Day 4: Layover Day at Rush Creek, Solo Climb of Donohue Peak (12,023 ft)
Why climb a peak on a layover day? Because it's there, calling to me...! This solo adventure, officially "off the trip," proved the highlight of the week for me. Only 3 miles away, and 1800 ft above camp, I knew it wouldn't be a strenuous challenge (I allowed 6 hrs, and could've been back in 3.5 hrs), but it was a chance to get off the trail, and do some route-finding, boulder-hopping, and scrambling up a mountain - my favorite things to do! The solo experience also let me move at my own pace - as fast as I wanted, but with stops anywhere a photo opportunity popped up. I was in paradise! I spent nearly an hour on the summit, just savoring the moment(s) and the view. I dragged out the descent, taking time to swim and bathe in some pools along a creek, and took a detour that brought me through more meadows of wildflowers. I returned by my appointed deadline, but the excursion was over entirely too soon!
Day 5: Rush Creek, over Donohue Pass, into Lyell Canyon
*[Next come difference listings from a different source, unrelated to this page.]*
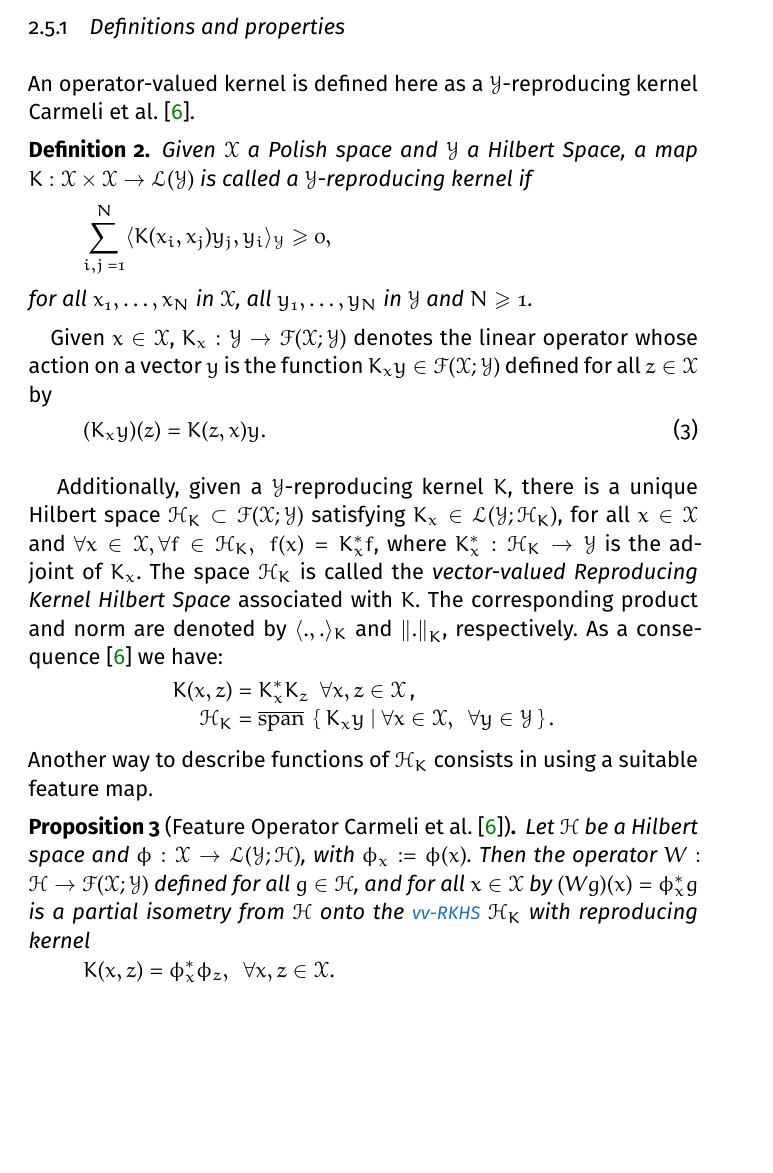
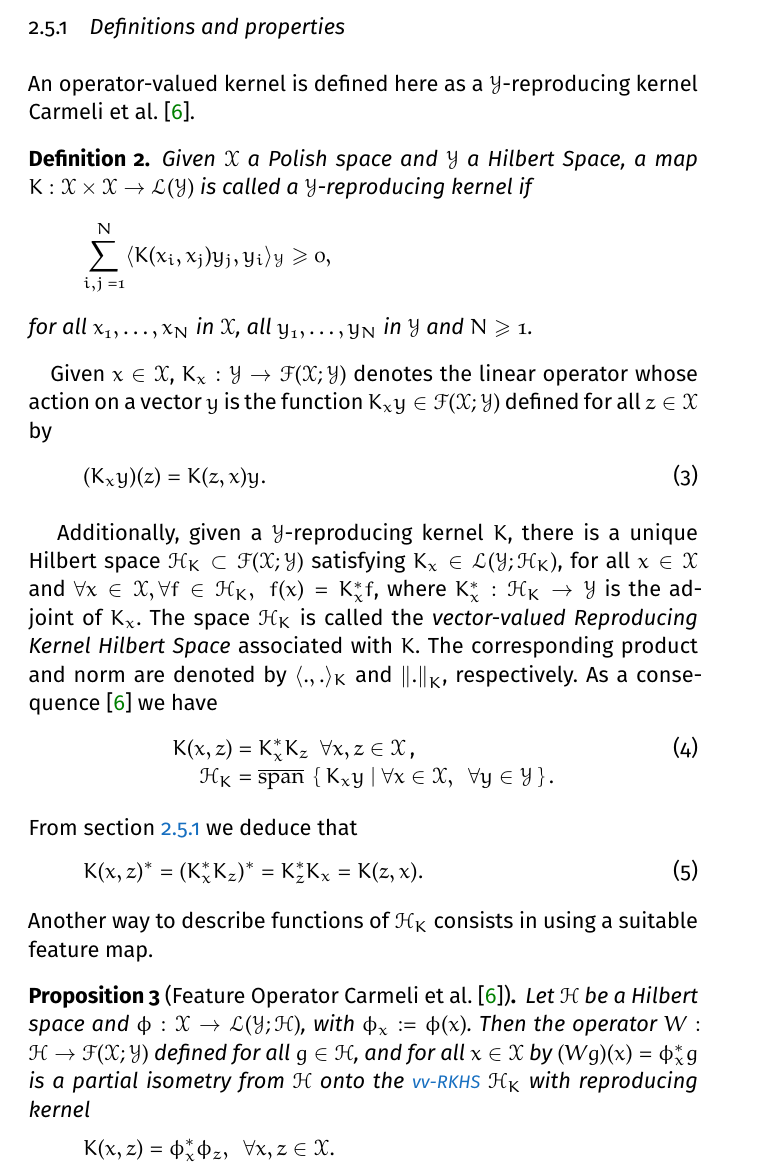
Before and after one commit to RomainBrault/Thesis, a LaTeX thesis (ThesisRomainBrault.tex, which reads Parts/Introduction/Background.tex): part of page 25 of 59, cut so that both start at the same text, the shorter picture padded with empty space. Compiled offline with pdfLaTeX; a missing font is replaced by an installed copy or a similar font.

Commit message:
Update on Overleaf.

```diff
--- a/Parts/Introduction/Background.tex
+++ b/Parts/Introduction/Background.tex
@@ -142,7 +142,7 @@ Given $\mathcal{X}$ a Polish space and  $\mathcal{Y}$ a Hilbert Space, a map $K:
 \begin{dmath*}
   \sum_{i,j=1}^N\inner{K(x_i,x_j)y_j,y_i}_{\mathcal{Y}}\ge 0,
 \end{dmath*}
-for all $x_1,\hdots,x_N$ in $\mathcal{X}$, all $y_1,\hdots,y_N$ in $\mathcal{Y}$ and $N\ge1$.
+for all $x_1,\hdots,x_N$ in $\mathcal{X}$, all $y_1,\hdots,y_N$ in $\mathcal{Y}$ and $N\ge 1$.
  \label{def:ovk}
  \end{definition}
 Given $x\in\mathcal{X}$, $K_x:\mathcal{Y}\to\mathcal{F}(\mathcal{X};\mathcal{Y})$ denotes the linear operator whose action on a vector $y$ is the function $K_xy\in\mathcal{F}(\mathcal{X};\mathcal{Y})$ defined for all $z\in\mathcal{X}$ by
@@ -151,15 +151,20 @@ Given $x\in\mathcal{X}$, $K_x:\mathcal{Y}\to\mathcal{F}(\mathcal{X};\mathcal{Y})
 \end{dmath}
 \paragraph{}
 Additionally, given a $\mathcal{Y}$-reproducing kernel $K$, there is a unique Hilbert space $\mathcal{H}_K\subset\mathcal{F}(\mathcal{X};\mathcal{Y})$ satisfying $K_x\in\mathcal{L}(\mathcal{Y};\mathcal{H}_K)$, for all $ x\in\mathcal{X}$ and $\forall x\in\mathcal{X}, \forall f\in\mathcal{H}_K, \enskip f(x)=K^\adjoint_x f$, where $K^\adjoint_x:\mathcal{H}_K\to\mathcal{Y}$ is the adjoint of $K_x$.
-The space $\mathcal{H}_K$ is called the \emph{\acl{vv-RKHS}} associated with $K$. The corresponding product and norm are denoted by $\inner{.,.}_K$ and $\norm{.}_K$, respectively. As a consequence \citep{Carmeli2010} we have:
+The space $\mathcal{H}_K$ is called the \emph{\acl{vv-RKHS}} associated with $K$. The corresponding product and norm are denoted by $\inner{.,.}_K$ and $\norm{.}_K$, respectively. As a consequence \citep{Carmeli2010} we have
 \begin{dgroup*}
-\begin{dmath*}
+\begin{dmath}
+\label{eq:kernel_operator_product}
 K(x,z)=K^\adjoint_x K_z \enskip\forall x,z\hiderel{\in}\mathcal{X}
-\end{dmath*},
+\end{dmath},
 \begin{dmath*}
 \mathcal{H}_K=\lspan\Set{ K_x y | \forall x\hiderel{\in}\mathcal{X},\enskip\forall y\hiderel{\in}\mathcal{Y} }.
 \end{dmath*}
 \end{dgroup*}
+From \cref{eq:kernel_operator_product} we deduce that
+\begin{dmath}
+K(x,z)^\adjoint\hiderel{=}(K^\adjoint_x K_z)^\adjoint\hiderel{=}K^\adjoint_z K_x\hiderel{=}K(z,x).
+\end{dmath}
 Another way to describe functions of $\mathcal{H}_K$ consists in using a suitable feature map.
 \begin{proposition}[Feature Operator \citet{Carmeli2010}]
 \label{pr:feature_operator}
```
Also changed, not shown: Parts/Introduction/Background.tex (2 more changed lines).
The trip continues up over rocky Donohue Pass (11,040 ft), near the base of Mt. Lyell (highest mountain in the Yosemite area, at 13,114 ft). We're actually so close to the mountain that the summit is obscured by the lower hills in front of it. The pass gives us our first view of lush Lyell Canyon, and after a steep, scenic descent, we reach camp (9,000 ft) where Lyell Creek turns into a full-blown river, after a 7 mile day.
Day 6: Lyell Canyon to Tuolomne Meadows
The final 9-mile, level, dusty hike through the canyon ends our trip at Tuolomne Meadows. The granite domes, characteristic of the rock formations around Yosemite, greeted us at the meadows. Arriving early, I even had a chance to take a hot (!) shower in the lodge before others joined up for the shuttle back to Agnew Meadows.
Return to John Muir Trail Gallery Index